» **Work required**
Each record that follows should be repeated exactly, minus any images.

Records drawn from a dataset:
***
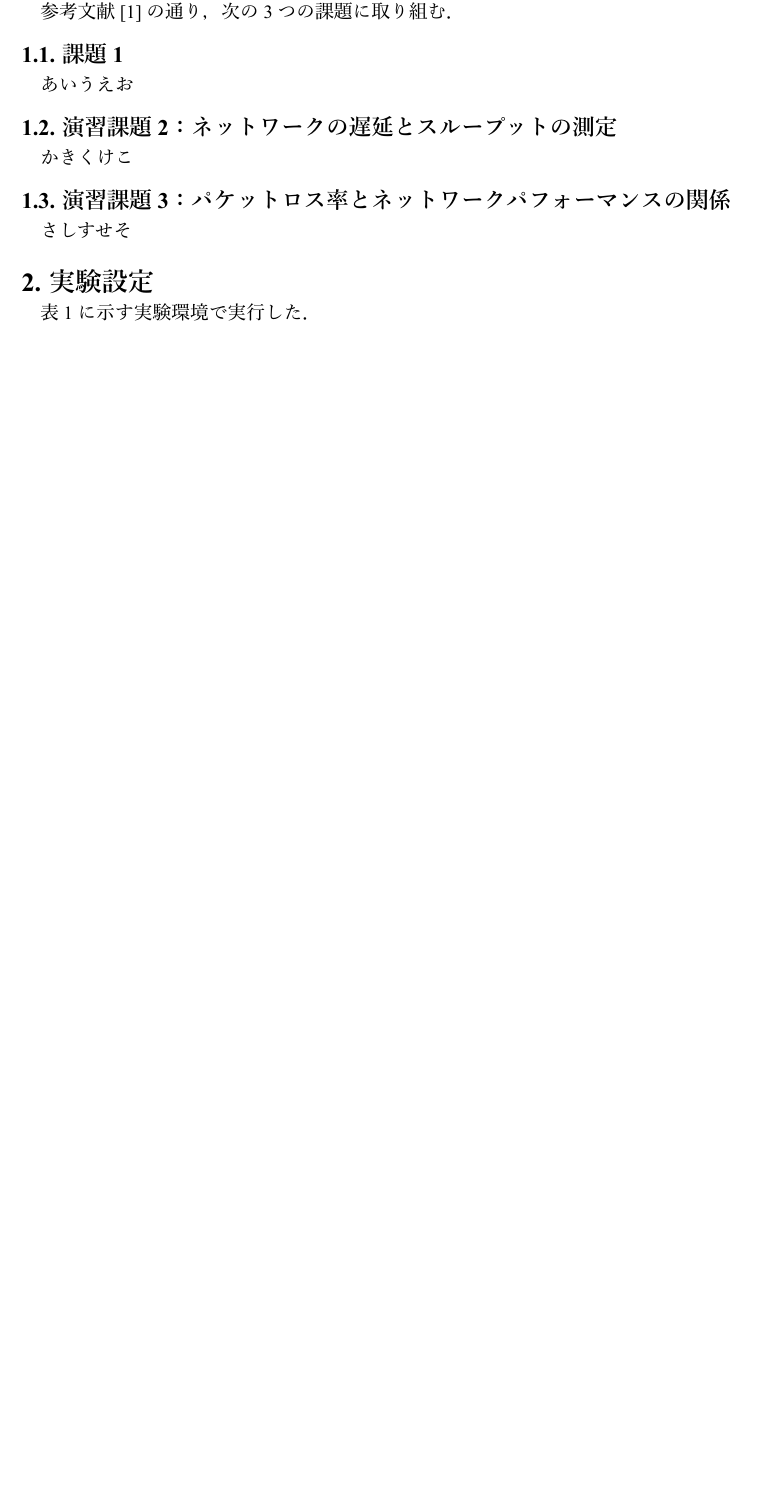
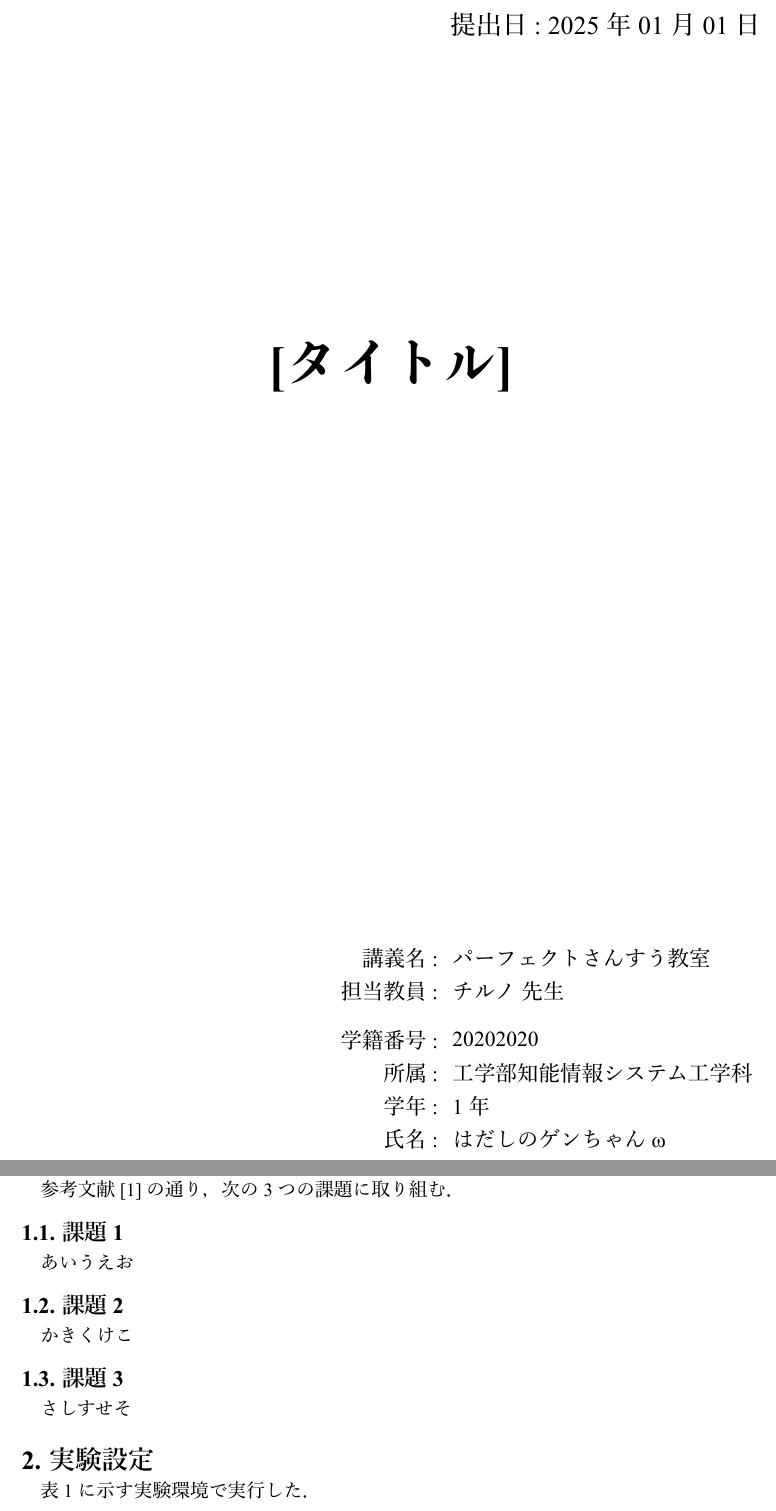
Before and after one commit to genchan-omega/typst_template, a Typst document (main.typ): part of page 1 of 2 before the commit and two parts of pages 1 and 2 of 3 after it, the two joined at a grey line, cut at the place of the change, the shorter picture padded with empty space. The pictures show the PDF file main.pdf that the author committed with the source.

Commit message:
add title

```diff
--- a/main.typ
+++ b/main.typ
@@ -4,6 +5,17 @@
 
 // 全体設定の反映
 #show: setting
+
+#title(
+  title: "タイトル",
+  name: "はだしのゲンちゃんω",
+  submit-date: "2025-01-01",
+  subject: "パーフェクトさんすう教室",
+  teacher: "チルノ",
+  student-number: "20202020",
+  department: "工学部知能情報システム工学科",
+  grade: "1",
+)
 
 // TODO: 以下に本文を書く
 
@@ -13,10 +25,10 @@
 == 課題1
 あいうえお
 
-== 演習課題2：ネットワークの遅延とスループットの測定
+== 課題2
 かきくけこ
 
-== 演習課題3：パケットロス率とネットワークパフォーマンスの関係
+== 課題3
 さしすせそ
 
 = 実験設定
```
Also changed, not shown: styles/title.typ (added, +49 -0 lines), main.pdf, styles/settings copy.pdf (added), styles/settings.pdf, styles/title.pdf (added), main.typ (1 more changed lines).
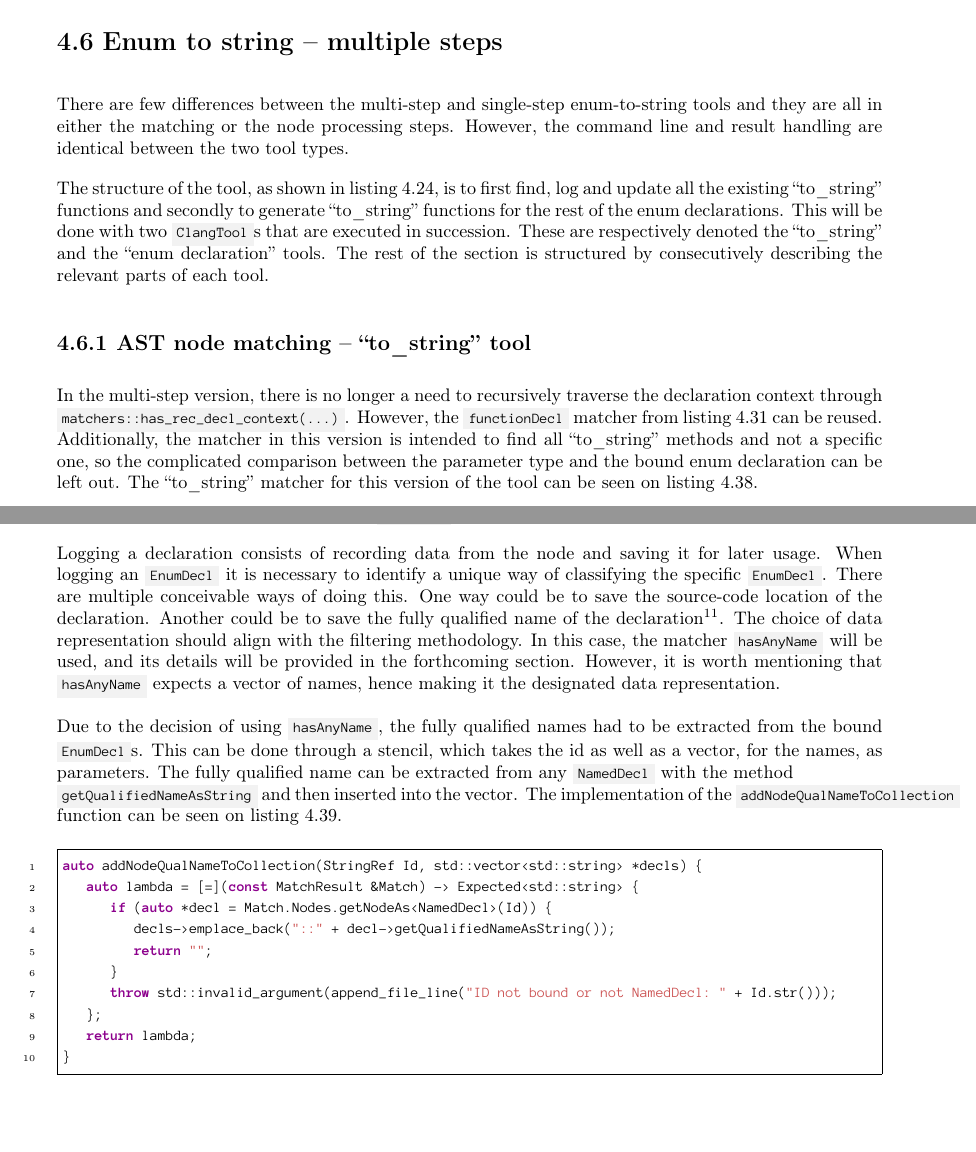
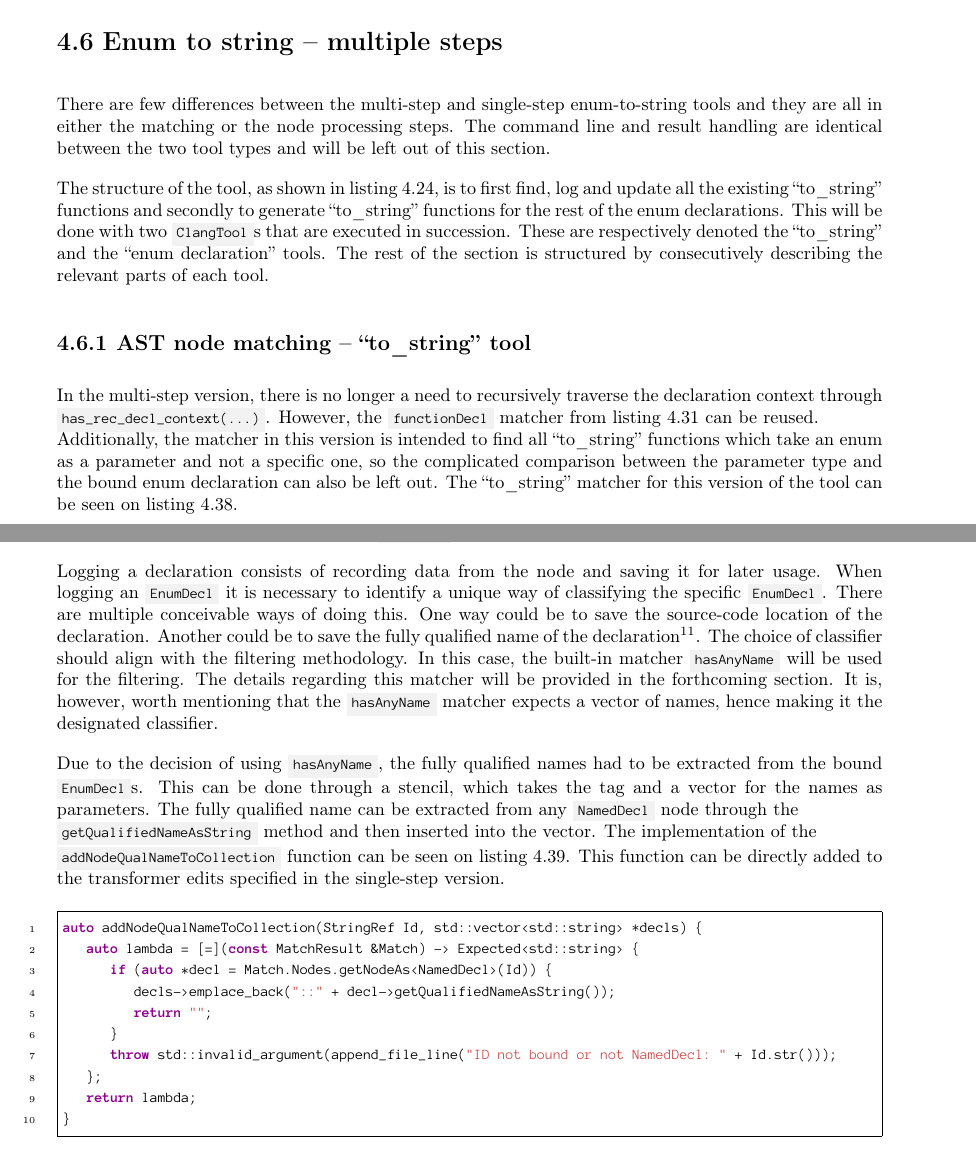
Before and after one commit to mortenhaahr/RD, a LaTeX thesis (report/main.tex, which reads report/085tool_examples/060enum_to_string_mul.tex): two parts of pages 39 and 40 of 51, joined at a grey line, cut so that both start at the same text, the shorter picture padded with empty space. Compiled offline with pdfLaTeX.

Commit message:
Enum-to-string  read

```diff
--- a/report/085tool_examples/060enum_to_string_mul.tex
+++ b/report/085tool_examples/060enum_to_string_mul.tex
@@ -1,14 +1,14 @@
 \section{Enum to string -- multiple steps}\label{sec:085dev:060en_mul:mul_step}
 
-There are few differences between the multi-step and single-step enum-to-string tools and they are all in either the matching or the node processing steps. However, the command line and result handling are identical between the two tool types.
+There are few differences between the multi-step and single-step enum-to-string tools and they are all in either the matching or the node processing steps. The command line and result handling are identical between the two tool types and will be left out of this section.
 
 The structure of the tool, as shown in \cref{code:085tool:pseudo_enum2}, is to first find, log and update all the existing ``to\_string'' functions and secondly to generate ``to\_string'' functions for the rest of the enum declarations.
 This will be done with two \cppinline{ClangTool}s that are executed in succession. These are respectively denoted the ``to\_string'' and the ``enum declaration'' tools. The rest of the section is structured by consecutively describing the relevant parts of each tool.
 
 \subsection{AST node matching -- ``to\_string'' tool}
-In the multi-step version, there is no longer a need to recursively traverse the declaration context through \cppinline{matchers::has_rec_decl_context(...)}.
+In the multi-step version, there is no longer a need to recursively traverse the declaration context through \cppinline{has_rec_decl_context(...)}.
 However, the \cppinline{functionDecl} matcher from \cref{code:085tool:has_enum_to_string} can be reused.\\
-Additionally, the matcher in this version is intended to find all ``to\_string'' methods and not a specific one, so the complicated comparison between the parameter type and the bound enum declaration can be left out.
+Additionally, the matcher in this version is intended to find all ``to\_string'' functions which take an enum as a parameter and not a specific one, so the complicated comparison between the parameter type and the bound enum declaration can also be left out.
 The ``to\_string'' matcher for this version of the tool can be seen on \cref{code:085tool:060enum:to_string_matcher}.
 
 \begin{listing}[H]
@@ -33,14 +33,14 @@ Two challenges were identified regarding this: How to log an \cppinline{EnumDecl
 Logging a declaration consists of recording data from the node and saving it for later usage.
 When logging an \cppinline{EnumDecl} it is necessary to identify a unique way of classifying the specific \cppinline{EnumDecl}. There are multiple conceivable ways of doing this.
 One way could be to save the source-code location of the declaration. Another could be to save the fully qualified name of the declaration\footnote{The fully qualified name is the name of the declaration with all the namespaces, and it can be used as a unique identifier as this is required by the C++ specification.}.
-The choice of data representation should align with the filtering methodology. In this case, the matcher \cppinline{hasAnyName} will be used, and its details will be provided in the forthcoming section.
-However, it is worth mentioning that \cppinline{hasAnyName} expects a vector of names, hence making it the designated data representation.
+The choice of classifier should align with the filtering methodology. In this case, the built-in matcher \cppinline{hasAnyName} will be used for the filtering. The details regarding this matcher will be provided in the forthcoming section.
+It is, however, worth mentioning that the \cppinline{hasAnyName} matcher expects a vector of names, hence making it the designated classifier.
 
 Due to the decision of using \cppinline{hasAnyName}, the fully qualified names had to be extracted from the bound \cppinline{EnumDecl}s.
-This can be done through a stencil, which takes the id as well as a vector, for the names, as parameters.
-The fully qualified name can be extracted from any \cppinline{NamedDecl} with the method\\
-\cppinline{getQualifiedNameAsString} and then inserted into the vector.
-The implementation of the \cppinline{addNodeQualNameToCollection} function can be seen on \cref{code:085tool:060enum:tool1_node_processing}.
+This can be done through a stencil, which takes the tag and a vector for the names as parameters.
+The fully qualified name can be extracted from any \cppinline{NamedDecl} node through the \\
+\cppinline{getQualifiedNameAsString} method and then inserted into the vector.
+The implementation of the \\\cppinline{addNodeQualNameToCollection} function can be seen on \cref{code:085tool:060enum:tool1_node_processing}. This function can be directly added to the transformer edits specified in the single-step version.
 
 \begin{listing}[H]
   \begin{cppcode}
```
Also changed, not shown: report/085tool_examples/060enum_to_string_mul.tex (4 more changed lines).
***
» **Response area**
Before and after one commit to genchan-omega/typst_template, a Typst document (main.typ): part of page 1 of 2 before the commit and two parts of pages 1 and 2 of 3 after it, the two joined at a grey line, cut at the place of the change, the shorter picture padded with empty space. The pictures show the PDF file main.pdf that the author committed with the source.

Commit message:
add title

```diff
--- a/main.typ
+++ b/main.typ
@@ -4,6 +5,17 @@
 
 // 全体設定の反映
 #show: setting
+
+#title(
+  title: "タイトル",
+  name: "はだしのゲンちゃんω",
+  submit-date: "2025-01-01",
+  subject: "パーフェクトさんすう教室",
+  teacher: "チルノ",
+  student-number: "20202020",
+  department: "工学部知能情報システム工学科",
+  grade: "1",
+)
 
 // TODO: 以下に本文を書く
 
@@ -13,10 +25,10 @@
 == 課題1
 あいうえお
 
-== 演習課題2：ネットワークの遅延とスループットの測定
+== 課題2
 かきくけこ
 
-== 演習課題3：パケットロス率とネットワークパフォーマンスの関係
+== 課題3
 さしすせそ
 
 = 実験設定
```
Also changed, not shown: styles/title.typ (added, +49 -0 lines), main.pdf, styles/settings copy.pdf (added), styles/settings.pdf, styles/title.pdf (added), main.typ (1 more changed lines).
Before and after one commit to mortenhaahr/RD, a LaTeX thesis (report/main.tex, which reads report/085tool_examples/060enum_to_string_mul.tex): two parts of pages 39 and 40 of 51, joined at a grey line, cut so that both start at the same text, the shorter picture padded with empty space. Compiled offline with pdfLaTeX.

Commit message:
Enum-to-string  read

```diff
--- a/report/085tool_examples/060enum_to_string_mul.tex
+++ b/report/085tool_examples/060enum_to_string_mul.tex
@@ -1,14 +1,14 @@
 \section{Enum to string -- multiple steps}\label{sec:085dev:060en_mul:mul_step}
 
-There are few differences between the multi-step and single-step enum-to-string tools and they are all in either the matching or the node processing steps. However, the command line and result handling are identical between the two tool types.
+There are few differences between the multi-step and single-step enum-to-string tools and they are all in either the matching or the node processing steps. The command line and result handling are identical between the two tool types and will be left out of this section.
 
 The structure of the tool, as shown in \cref{code:085tool:pseudo_enum2}, is to first find, log and update all the existing ``to\_string'' functions and secondly to generate ``to\_string'' functions for the rest of the enum declarations.
 This will be done with two \cppinline{ClangTool}s that are executed in succession. These are respectively denoted the ``to\_string'' and the ``enum declaration'' tools. The rest of the section is structured by consecutively describing the relevant parts of each tool.
 
 \subsection{AST node matching -- ``to\_string'' tool}
-In the multi-step version, there is no longer a need to recursively traverse the declaration context through \cppinline{matchers::has_rec_decl_context(...)}.
+In the multi-step version, there is no longer a need to recursively traverse the declaration context through \cppinline{has_rec_decl_context(...)}.
 However, the \cppinline{functionDecl} matcher from \cref{code:085tool:has_enum_to_string} can be reused.\\
-Additionally, the matcher in this version is intended to find all ``to\_string'' methods and not a specific one, so the complicated comparison between the parameter type and the bound enum declaration can be left out.
+Additionally, the matcher in this version is intended to find all ``to\_string'' functions which take an enum as a parameter and not a specific one, so the complicated comparison between the parameter type and the bound enum declaration can also be left out.
 The ``to\_string'' matcher for this version of the tool can be seen on \cref{code:085tool:060enum:to_string_matcher}.
 
 \begin{listing}[H]
@@ -33,14 +33,14 @@ Two challenges were identified regarding this: How to log an \cppinline{EnumDecl
 Logging a declaration consists of recording data from the node and saving it for later usage.
 When logging an \cppinline{EnumDecl} it is necessary to identify a unique way of classifying the specific \cppinline{EnumDecl}. There are multiple conceivable ways of doing this.
 One way could be to save the source-code location of the declaration. Another could be to save the fully qualified name of the declaration\footnote{The fully qualified name is the name of the declaration with all the namespaces, and it can be used as a unique identifier as this is required by the C++ specification.}.
-The choice of data representation should align with the filtering methodology. In this case, the matcher \cppinline{hasAnyName} will be used, and its details will be provided in the forthcoming section.
-However, it is worth mentioning that \cppinline{hasAnyName} expects a vector of names, hence making it the designated data representation.
+The choice of classifier should align with the filtering methodology. In this case, the built-in matcher \cppinline{hasAnyName} will be used for the filtering. The details regarding this matcher will be provided in the forthcoming section.
+It is, however, worth mentioning that the \cppinline{hasAnyName} matcher expects a vector of names, hence making it the designated classifier.
 
 Due to the decision of using \cppinline{hasAnyName}, the fully qualified names had to be extracted from the bound \cppinline{EnumDecl}s.
-This can be done through a stencil, which takes the id as well as a vector, for the names, as parameters.
-The fully qualified name can be extracted from any \cppinline{NamedDecl} with the method\\
-\cppinline{getQualifiedNameAsString} and then inserted into the vector.
-The implementation of the \cppinline{addNodeQualNameToCollection} function can be seen on \cref{code:085tool:060enum:tool1_node_processing}.
+This can be done through a stencil, which takes the tag and a vector for the names as parameters.
+The fully qualified name can be extracted from any \cppinline{NamedDecl} node through the \\
+\cppinline{getQualifiedNameAsString} method and then inserted into the vector.
+The implementation of the \\\cppinline{addNodeQualNameToCollection} function can be seen on \cref{code:085tool:060enum:tool1_node_processing}. This function can be directly added to the transformer edits specified in the single-step version.
 
 \begin{listing}[H]
   \begin{cppcode}
```
Also changed, not shown: report/085tool_examples/060enum_to_string_mul.tex (4 more changed lines).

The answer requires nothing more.